Logging and Water

//Logging and Water
Logging and Water2019-04-23T01:10:10+00:00

Logging and Water

The water supply of the City of Melbourne begins in mountainous forests to the city’s northeast close to where Snobs Creek and the Rubicon Valleys lie. These valleys supply much of the fresh water of regional Victoria.

Over 50% of these hardwood forests contain the tallest flowering plant in the world – the Mountain Ash. Catchments that contain old-growth ash forests yield almost twice the amount of water each year as those covered with young forests aged 25 years. Put simply, older ash forests release more water back into the catchment.

Despite most Victorian residents wanting this current logging practices to stop, and despite the plethora of scientific evidence damning the practice of clear –fell logging, it appears that some vested interests (such as the CFMEU) and corporate industry interests (such as Vic Forest and the foreign owned Australian Paper Mills in the Latrobe Valley), are the reasons that the Andrews Government remains reluctant to take any action to stop it.

Under the Forest (Wood Pulp Agreement) Act 1996, the Victorian government is bound to supply Australia’s largest pulp and paper mill at Maryvale, owned by the Nippon Paper Group, with at least 350,000 cubic metres of native forest logs each year.

This is an unsustainable and unnecessary activity when recycling of paper product take its place.

  • Clear-fell logging has a dramatic and detrimental effect on water quality and water yield in catchments.
  • Re-growth trees in logged coupes require more water to grow subsequently releasing less water into catchments.
  • Research on forest hydrology shows that the amount of water yielded from mountain ash forests is related to forest age.
  • It takes approximately 150 years for water yields to return to their pre-logged status.
  • The loss in water yield in $ terms is far more than what timber yield brings to the Victorian economy. Research has shown that the water in these areas is 25.5 times more valuable than the timber and pulpwood from ash forests.
  • Logging of water catchments adversely affects water quality through increasing sediment levels as does road construction and traffic through logging coupes.
  • Since the 1940s, 45% of the catchment’s ash forests (including mountain and alpine ash forest) have been logged. There are plans to log up to a further 17% of these forests under the VicForest’s existing logging plan.
  • Continued clear-fell logging in Melbourne’s water catchments could reduce the city’s water supply by the equivalent of 600,000 people’s annual water use every year by 2050.
  • With clear-fell logging occurring approximately between a 60-120-year timeframe, large areas of ash forest are kept in a high evapotranspiration stage of growth, therefore releasing less water back into the catchment.
  • Traditional logging comparison to clear-fell Logging

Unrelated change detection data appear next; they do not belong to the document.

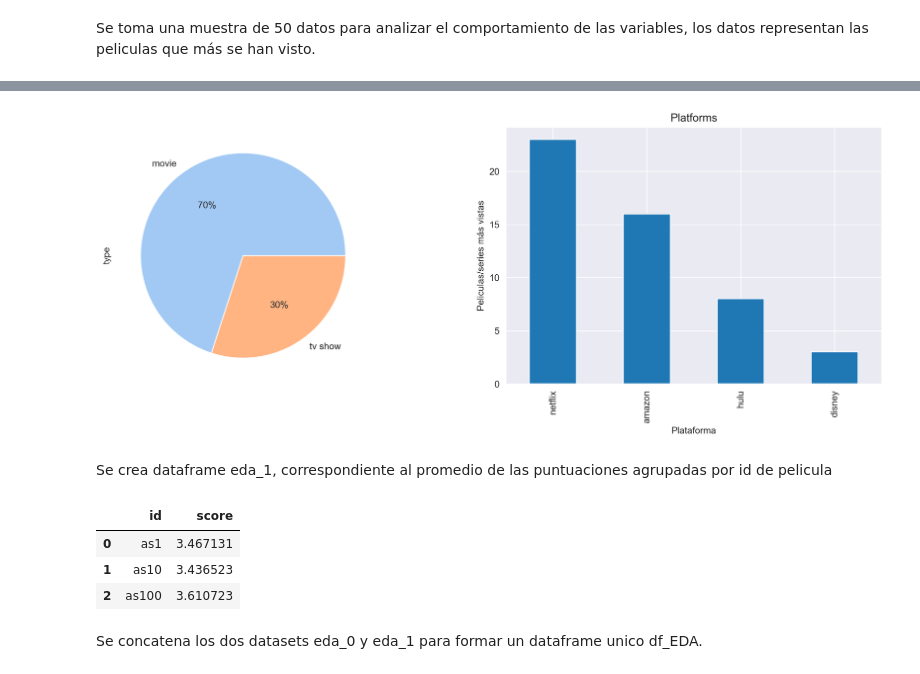
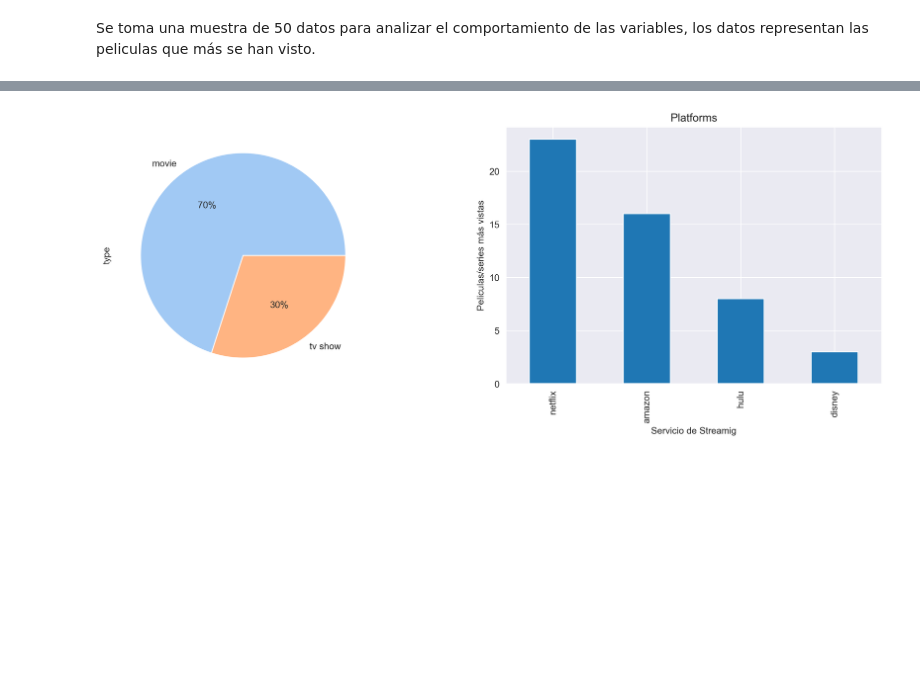
Before and after one commit to jospinoponce/ModeloRecomiendaPeliculas, a Jupyter notebook: Notebooks/2.EDA_report.ipynb, the cells around one changed output, grey strips where cells are left out. Cells and saved outputs as stored; diff of their text form; code cells hidden in the pictures; blank space fills up the shorter version.

```diff
--- a/Notebooks/2.EDA_report.ipynb
+++ b/Notebooks/2.EDA_report.ipynb
@@ -137,9 +126,9 @@ top_movie=top_movie.reset_index()
 top_movie.sort_values('score', ascending = False, inplace = True)
 
 # join con el df que tiene los titulos por id
-top_movie = pd.merge(top_movie, df[['title', 'type', 'plataforma', 'id']], on='id')
+top_movie = pd.merge(top_movie, df[['title', 'type', 'plataforma', 'listed_in', 'id']], on='id')
 
-top_movie.columns=['id','veces_vistas', 'title', 'type', 'plataforma']
-top_movie=top_movie.head(50)
-top_movie
+top_movie.columns=['id','veces_vistas', 'title', 'type', 'plataforma', 'genero' ]
+top_movie_sample=top_movie.head(50)
+top_movie_sample
 # %% [output]
@@ -181,26 +185,18 @@ plt.show()
 # %%
+# Se crea subplot
 f, ax = plt.subplots(nrows = 1, ncols =2, figsize = (16, 5),dpi=300)
 
-top_movie['plataforma'].value_counts().plot.bar().set(  title = "Platforms",
-xlabel="Plataforma", ylabel = "Peliculas/series más vistas")
+# grafica de barras
+# Plataformas de streaming más vistas
 
-top_movie['type'].value_counts().plot(ax=ax[0],kind='pie', colors=sns.color_palette('pastel'), autopct='%1.0f%%')
+top_movie_sample['plataforma'].value_counts().plot.bar().set(  title = "Platforms",
+xlabel="Servicio de Streamig", ylabel = "Peliculas/series más vistas")
+
+# grafica de torta
+# Tipo de peliculas vistas
+
+top_movie_sample['type'].value_counts().plot(ax=ax[0],kind='pie', colors=sns.color_palette('pastel'), autopct='%1.0f%%')
 
 plt.show()
 # %% [output]
-[figure, old version]
+[figure, new version]
-# %% [markdown]
-Se crea dataframe eda_1, correspondiente al promedio de las puntuaciones agrupadas por id de pelicula
-# %%
-#  score de Peliculas por id
-
-eda_1=df_1.groupby(["id"])[['score']].mean()
-eda_1=eda_1.reset_index()
-eda_1.head(3)
-# %% [output]
-|  | id | score |
-| 0 | as1 | 3.467131 |
-| 1 | as10 | 3.436523 |
-| 2 | as100 | 3.610723 |
-# %% [markdown]
-Se concatena los dos datasets eda_0 y eda_1 para formar un dataframe unico df_EDA.
```
Also changed, not shown: parts of 14 cells of this notebook.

**These facts were summarized from the following research paper ‘Resource Conflict Across Melbourne’s Largest Domestic Water Supply Catchment’  Resource Conflict in Forested Water Catchment 20181108.pdf